Which of the lines in the data mention the string "scss"? List them all.

[Entries provided]
────────

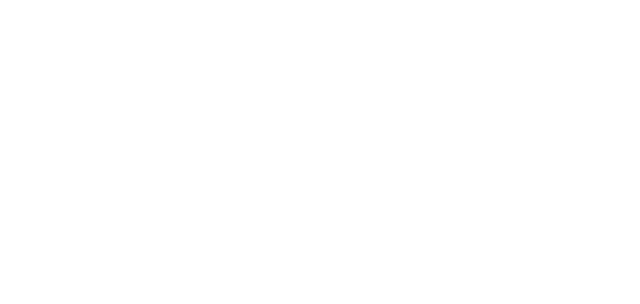
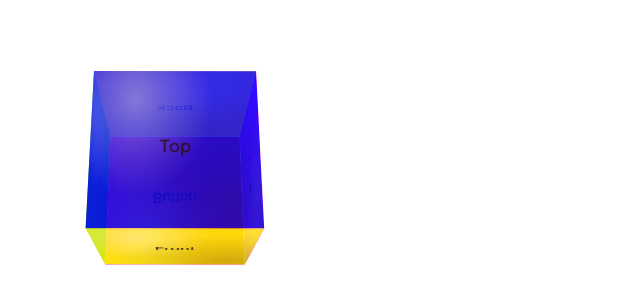
Before and after one commit to FarzanehSa/react-design-01, a React (Create React App) app: page /cube in a window 1280 px wide. Before the commit this address had no page. Shown: the top 304 px of the page, without its empty margins (0-640 px from the left). Built offline with nearby package versions, Linux system fonts and the light colour scheme; a web font is replaced by a local one.

Commit message:
add cube

```diff
--- a/src/App.js
+++ b/src/App.js
@@ -5,6 +5,7 @@ import Home from './Home';
 import TextAnimation from './TextAnimation';
 import LineAnimation from './LineAnimation';
 import HelloWorld from './HelloWorld';
+import Cube from './Cube';
 import './App.scss';
 
 function App() {
@@ -16,6 +17,7 @@ function App() {
         <Route path='/hello' element={<HelloWorld />} />
         <Route path='/text-animation' element={<TextAnimation />} />
         <Route path='/line-animation' element={<LineAnimation />} />
+        <Route path='/cube' element={<Cube />} />
       </Routes>
     </div>
   );
--- a/src/App.scss
+++ b/src/App.scss
@@ -252,3 +252,102 @@
   // }
 
 }
+
+.cube-page {
+  .scene {
+    margin: 100px;
+    width: 150px;
+    height: 150px;
+
+    perspective: 600px;
+  }
+  .cube {
+    position: relative;
+    width: inherit;
+    height: inherit;
+
+    transform-style: preserve-3d;
+    transform: rotateY(30deg) rotateX(30deg);
+    animation: rotateMe 10s infinite;
+
+  }
+  .cube-face {
+    width: inherit;
+    height: inherit;
+    position: absolute;
+    background: red;
+    opacity: 0.8;
+    display: flex;
+    align-items: center;
+    justify-content: center;
+  }
+  .cube-face-front {
+    background: yellow;
+    transform: translate3d(0, 0, 75px);
+    background-image: radial-gradient(93% 87% at 87% 89%, rgba(0, 0, 0, 0.23) 0%, transparent 86.18%), radial-gradient(66% 87% at 26% 20%, rgba(255, 255, 255, 0.41) 0%, rgba(255, 255, 255, 0) 69.79%, rgba(255, 255, 255, 0) 100%);
+
+  }
+  .cube-face-back {
+    background: orange;
+    transform: rotateY(180deg) translate3d(0, 0, 75px);
+    background-image: radial-gradient(93% 87% at 87% 89%, rgba(0, 0, 0, 0.23) 0%, transparent 86.18%), radial-gradient(66% 87% at 26% 20%, rgba(255, 255, 255, 0.41) 0%, rgba(255, 255, 255, 0) 69.79%, rgba(255, 255, 255, 0) 100%);
+
+  }
+  .cube-face-left {
+    background: green;
+    transform: rotateY(-90deg) translate3d(0, 0, 75px);
+    background-image: radial-gradient(93% 87% at 87% 89%, rgba(0, 0, 0, 0.23) 0%, transparent 86.18%), radial-gradient(66% 87% at 26% 20%, rgba(255, 255, 255, 0.41) 0%, rgba(255, 255, 255, 0) 69.79%, rgba(255, 255, 255, 0) 100%);
+
+  }
+  .cube-face-right {
+    background: magenta;
+    transform: rotateY(90deg) translate3d(0, 0, 75px);
+    background-image: radial-gradient(93% 87% at 87% 89%, rgba(0, 0, 0, 0.23) 0%, transparent 86.18%), radial-gradient(66% 87% at 26% 20%, rgba(255, 255, 255, 0.41) 0%, rgba(255, 255, 255, 0) 69.79%, rgba(255, 255, 255, 0) 100%);
+
+  }
+  .cube-face-top {
+    background: blue;
+    transform: rotateX(90deg) translate3d(0, 0, 75px);
+    background-image: radial-gradient(93% 87% at 87% 89%, rgba(0, 0, 0, 0.23) 0%, transparent 86.18%), radial-gradient(66% 87% at 26% 20%, rgba(255, 255, 255, 0.41) 0%, rgba(255, 255, 255, 0) 69.79%, rgba(255, 255, 255, 0) 100%);
+
+  }
+  .cube-face-bottom {
+    background: red;
+    transform: rotateX(-90deg) translate3d(0, 0, 75px);
+    background-image: radial-gradient(93% 87% at 87% 89%, rgba(0, 0, 0, 0.23) 0%, transparent 86.18%), radial-gradient(66% 87% at 26% 20%, rgba(255, 255, 255, 0.41) 0%, rgba(255, 255, 255, 0) 69.79%, rgba(255, 255, 255, 0) 100%);
+
+  }
+
+  @keyframes rotateMe  {
+    0% {
+      transform: rotateY(30deg) rotateX(30deg);
+    }
+    11% {
+      transform: rotateY(30deg) rotateX(120deg);
+    }
+    22% {
+      transform: rotateY(-130deg) rotateX(-30deg);
+    }
+    33% {
+      transform: rotateY(-130deg) rotateX(-120deg);
+    }
+    44% {
+      transform: rotateY(-180deg) rotateX(20deg);
+    }
+    55% {
+      transform: rotateX(-90deg) rotateX(20deg);
+    }
+    66% {
+      transform: rotateY(-180deg) rotateX(20deg);
+    }
+    77% {
+      transform: rotateY(-130deg) rotateX(-120deg);
+    }
+    88% {
+      transform: rotateY(-130deg) rotateX(-30deg);
+    }
+    100% {
+      transform: rotateY(30deg) rotateX(120deg);
+    }
+  }
+}
--- /dev/null
+++ b/src/Cube.js
@@ -0,0 +1,21 @@
+import React,{useState} from 'react';
+
+const Cube = () => {
+
+  return (
+    <div className="cube-page">
+      <div className="scene">
+        <div className="cube">
+          <div className="cube-face  cube-face-front">Front</div>
+          <div className="cube-face  cube-face-back">Back</div>
+          <div className="cube-face  cube-face-left">Left</div>
+          <div className="cube-face  cube-face-right">Right</div>
+          <div className="cube-face  cube-face-top">Top</div>
+          <div className="cube-face  cube-face-bottom">Button</div>
+        </div>
+      </div>
+    </div>
+  )
+}
+
+export default Cube;
--- a/src/Home.js
+++ b/src/Home.js
@@ -24,6 +24,7 @@ const Home = () => {
       <button onClick={() => {navigate('/hello')}}>Hello</button>
       <button onClick={() => {navigate('/text-animation')}}>Text Animation</button>
       <button onClick={() => {navigate('/line-animation')}}>Line Animation</button>
+      <button onClick={() => {navigate('/cube')}}>Cube</button>
       <button className="btn-primary" onClick={()=> setOpen(true)}>VIEW DEMO</button>
     </div>
   )
```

────────

[Your solution]
 import './App.scss';
--- a/src/App.scss
+++ b/src/App.scss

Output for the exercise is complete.